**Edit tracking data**
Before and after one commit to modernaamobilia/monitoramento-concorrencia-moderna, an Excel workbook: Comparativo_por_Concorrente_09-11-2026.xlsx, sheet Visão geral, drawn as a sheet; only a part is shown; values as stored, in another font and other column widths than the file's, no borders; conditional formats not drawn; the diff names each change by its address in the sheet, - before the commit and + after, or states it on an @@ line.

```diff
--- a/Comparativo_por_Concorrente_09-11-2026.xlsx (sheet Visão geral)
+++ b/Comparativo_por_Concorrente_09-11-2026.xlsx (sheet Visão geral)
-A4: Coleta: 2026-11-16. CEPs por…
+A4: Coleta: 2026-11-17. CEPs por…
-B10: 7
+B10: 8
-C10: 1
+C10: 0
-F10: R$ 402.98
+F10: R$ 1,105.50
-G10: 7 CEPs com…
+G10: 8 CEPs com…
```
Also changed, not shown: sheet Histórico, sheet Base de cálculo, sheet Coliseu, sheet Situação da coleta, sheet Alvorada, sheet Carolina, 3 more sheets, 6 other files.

--

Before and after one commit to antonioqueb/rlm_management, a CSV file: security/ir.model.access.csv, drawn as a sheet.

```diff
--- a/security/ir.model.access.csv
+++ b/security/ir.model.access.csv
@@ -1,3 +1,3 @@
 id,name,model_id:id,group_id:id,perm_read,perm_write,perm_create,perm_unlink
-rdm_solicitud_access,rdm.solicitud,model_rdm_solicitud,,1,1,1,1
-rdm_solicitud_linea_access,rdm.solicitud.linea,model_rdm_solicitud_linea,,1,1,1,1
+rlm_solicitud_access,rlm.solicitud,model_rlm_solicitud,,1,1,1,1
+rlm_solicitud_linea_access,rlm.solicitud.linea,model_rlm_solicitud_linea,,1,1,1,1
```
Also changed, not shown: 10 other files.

**WHAT YOU HAVE TO DO**
Check each line of the entries above for the string "other", and return those that contain it.

**WRITTEN SOLUTION**
Before and after one commit to modernaamobilia/monitoramento-concorrencia-moderna, an Excel workbook: Comparativo_por_Concorrente_09-11-2026.xlsx, sheet Visão geral, drawn as a sheet; only a part is shown; values as stored, in another font and other column widths than the file's, no borders; conditional formats not drawn; the diff names each change by its address in the sheet, - before the commit and + after, or states it on an @@ line.
Also changed, not shown: sheet Histórico, sheet Base de cálculo, sheet Coliseu, sheet Situação da coleta, sheet Alvorada, sheet Carolina, 3 more sheets, 6 other files.
Also changed, not shown: 10 other files.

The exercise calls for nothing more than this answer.